Forge provides a large number of events that you can subscribe to. When a particular part of the vanilla code is reached, it fires an “event” and calls any EventHandler code that you have subscribed to that particular event. An example is the PlayerSleepInBed event, which gets triggered whenever a player sleeps in a bed.
There are currently three main ways that you subscribe to events.
- The first is the Event Bus. There are a lot of Event Bus events and it looks like this will be the preferred method for new events added in the future.
- The second is through the TickRegistry (for TickHandlers).
- The third is through the @Mod and @NetworkMod annotations used at startup of your mod.
In addition, there are a few miscellaneous others such as GameRegistry.registerPickupHandler and GameRegistry.registerPlayerTracker, EntityMinecart.registerCollisionHandler().
You subscribe your handler to the event bus using the following basic steps:
- Create a MyEventHandler class and register it using the .register method of the appropriate event bus – these are
* MinecraftForge.EVENT_BUS (this is nearly always the one you need)* MinecraftForge.TERRAIN_GEN_BUS* MinecraftForge-ORE_GEN_BUS
- Use @ForgeSubscribe to annotate each method in your MyEventHandler which handles an event, eg
public void interceptMouseInput(MouseEvent event)
Some events can be canceled, by setting event.setCanceled(true) before returning. This is typically useful where you want to replace the vanilla behaviour with something different - for example if the LivingDropsEvent (called when a mob dies and drops treasure) is canceled, it skips the vanilla code to spawn dropped items. Cancelable Events have the annotation @Cancelable immediately before the Event class declaration.
public class LivingDropsEvent extends LivingEvent
Some events have a "result" - "DEFAULT, ALLOW, DENY". This is sometimes just used as an alternative to setCanceled, in other cases (eg LivingSpawnEvent) it is used to choose between "yes", "no", or "let vanilla decide". @HasResult is used to annotate these events.
The events are all nicely organised into a package (minecraftforge/event) so it is worth a browse to see what flavours are available.
The TickRegistry appears to be an older method of handler, it is used for frequent regular occurrences such as the game loop “tick” that is triggered 20 times per second.
The important steps are
- Create your class MyTickHandler implements ITickHandler
- Give it a ticks() method which returns a Set of the type of ticks that MyTickHandler is interested in.
- Override the tickStart() and/or tickEnd() method with the code that should be executed every time this event triggers.
- Register the MyTickHandler using TickRegistry.registerTickHandler.
Some general notes
- ITickHandler is used when you want the handler to be called every single tick.
- IScheduledHandler is useful if you only want the handler to be called occasionally, for example every 400 ticks. It is registered using registerScheduledTickHandler.
- The various types of Tick that you have available are listed in TickType; the most useful are

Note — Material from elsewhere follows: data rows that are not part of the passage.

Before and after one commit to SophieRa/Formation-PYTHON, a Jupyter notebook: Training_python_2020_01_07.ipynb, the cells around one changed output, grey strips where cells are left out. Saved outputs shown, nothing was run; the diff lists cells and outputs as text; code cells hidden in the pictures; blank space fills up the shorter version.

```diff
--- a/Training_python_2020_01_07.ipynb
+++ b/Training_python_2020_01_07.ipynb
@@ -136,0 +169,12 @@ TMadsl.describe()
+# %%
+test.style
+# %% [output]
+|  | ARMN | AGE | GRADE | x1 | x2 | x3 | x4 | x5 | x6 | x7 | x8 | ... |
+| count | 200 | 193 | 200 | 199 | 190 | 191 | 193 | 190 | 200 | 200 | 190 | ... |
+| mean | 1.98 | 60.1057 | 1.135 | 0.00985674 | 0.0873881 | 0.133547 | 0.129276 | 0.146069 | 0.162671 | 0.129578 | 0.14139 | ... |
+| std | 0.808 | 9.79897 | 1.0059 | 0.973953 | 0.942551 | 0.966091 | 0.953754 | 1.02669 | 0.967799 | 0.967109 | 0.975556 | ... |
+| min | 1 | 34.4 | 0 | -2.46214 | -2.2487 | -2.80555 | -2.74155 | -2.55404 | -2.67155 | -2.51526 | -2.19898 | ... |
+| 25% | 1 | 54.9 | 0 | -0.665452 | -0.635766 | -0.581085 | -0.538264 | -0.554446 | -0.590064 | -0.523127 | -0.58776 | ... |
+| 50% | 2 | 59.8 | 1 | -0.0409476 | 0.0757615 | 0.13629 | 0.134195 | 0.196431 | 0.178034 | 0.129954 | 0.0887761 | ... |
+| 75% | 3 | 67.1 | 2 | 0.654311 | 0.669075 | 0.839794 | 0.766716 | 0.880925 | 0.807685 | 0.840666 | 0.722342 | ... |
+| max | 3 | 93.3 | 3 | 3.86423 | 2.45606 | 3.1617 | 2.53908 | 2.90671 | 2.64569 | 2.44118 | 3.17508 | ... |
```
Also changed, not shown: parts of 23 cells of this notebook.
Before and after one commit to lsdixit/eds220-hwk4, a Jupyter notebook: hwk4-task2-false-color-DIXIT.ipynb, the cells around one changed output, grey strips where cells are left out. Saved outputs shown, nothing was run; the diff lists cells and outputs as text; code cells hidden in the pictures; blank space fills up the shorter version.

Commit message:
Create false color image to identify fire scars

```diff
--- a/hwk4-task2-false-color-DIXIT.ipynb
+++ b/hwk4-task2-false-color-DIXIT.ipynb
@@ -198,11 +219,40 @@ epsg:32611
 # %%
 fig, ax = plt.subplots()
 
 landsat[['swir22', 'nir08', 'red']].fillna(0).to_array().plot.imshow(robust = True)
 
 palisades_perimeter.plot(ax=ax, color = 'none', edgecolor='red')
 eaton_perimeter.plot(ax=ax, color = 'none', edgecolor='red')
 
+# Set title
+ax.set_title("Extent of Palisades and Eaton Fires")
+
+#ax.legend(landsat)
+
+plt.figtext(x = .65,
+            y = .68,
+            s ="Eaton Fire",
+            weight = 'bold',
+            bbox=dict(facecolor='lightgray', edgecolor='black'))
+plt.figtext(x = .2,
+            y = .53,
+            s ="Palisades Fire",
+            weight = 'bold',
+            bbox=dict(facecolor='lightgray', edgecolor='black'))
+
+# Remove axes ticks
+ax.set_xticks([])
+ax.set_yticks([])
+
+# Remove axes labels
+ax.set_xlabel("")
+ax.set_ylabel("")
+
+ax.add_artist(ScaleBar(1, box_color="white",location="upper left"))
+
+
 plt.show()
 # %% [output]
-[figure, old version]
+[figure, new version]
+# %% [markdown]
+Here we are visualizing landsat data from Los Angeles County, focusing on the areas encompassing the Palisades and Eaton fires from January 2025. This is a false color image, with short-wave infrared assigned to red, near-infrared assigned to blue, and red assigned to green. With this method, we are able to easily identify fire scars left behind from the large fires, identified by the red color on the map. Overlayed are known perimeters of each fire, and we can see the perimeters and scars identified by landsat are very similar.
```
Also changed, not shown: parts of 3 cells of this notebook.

CLIENT – the client tick loopSERVER – the server tick loopPLAYER – whenever an EntityPlayer’s onUpdate is calledWORLD – each time a WorldServer is tickedWORLDLOAD – on the server, when a world is loaded
@Mod and @NetworkMod for code startup
The @Mod annotation is used to control startup of your code. See here.
The @NetworkMod annotation is used to register your custom packet handlers (IPacketHandler).
The miscellaneous other handlers are all registered by calling a method specific for that handler, for example
- GameRegistry.registerPickupHandler – when player picks up an item, superceded by EntityItemPickupEvent.
- GameRegistry.registerPlayerTracker for tracking players – login, logout, respawn, dimension change.
- EntityMinecart.registerCollisionHandler for minecart collisions
- GameRegistry.registerCraftingHandler (ICraftingHandler) for when an item is crafted or smelted.
- NetworkRegistry.registerChatListener(using IChatListener) for intercepting chat messages including commands
- NetworkRegistry.registerConnectionHandler(IConnectionHandler) which gives control over clients and players connecting to the server.
~Overview of Forge (and what it can do for you)
Some general notes
How Forge starts up your code (@Mod, @SidedProxy, etc)
Registering your classes
Extra methods for vanilla base classes
Forge summary - grouped by task
World generation, loading, saving
Miscellaneous - player input, rendering, GUI, chat, sounds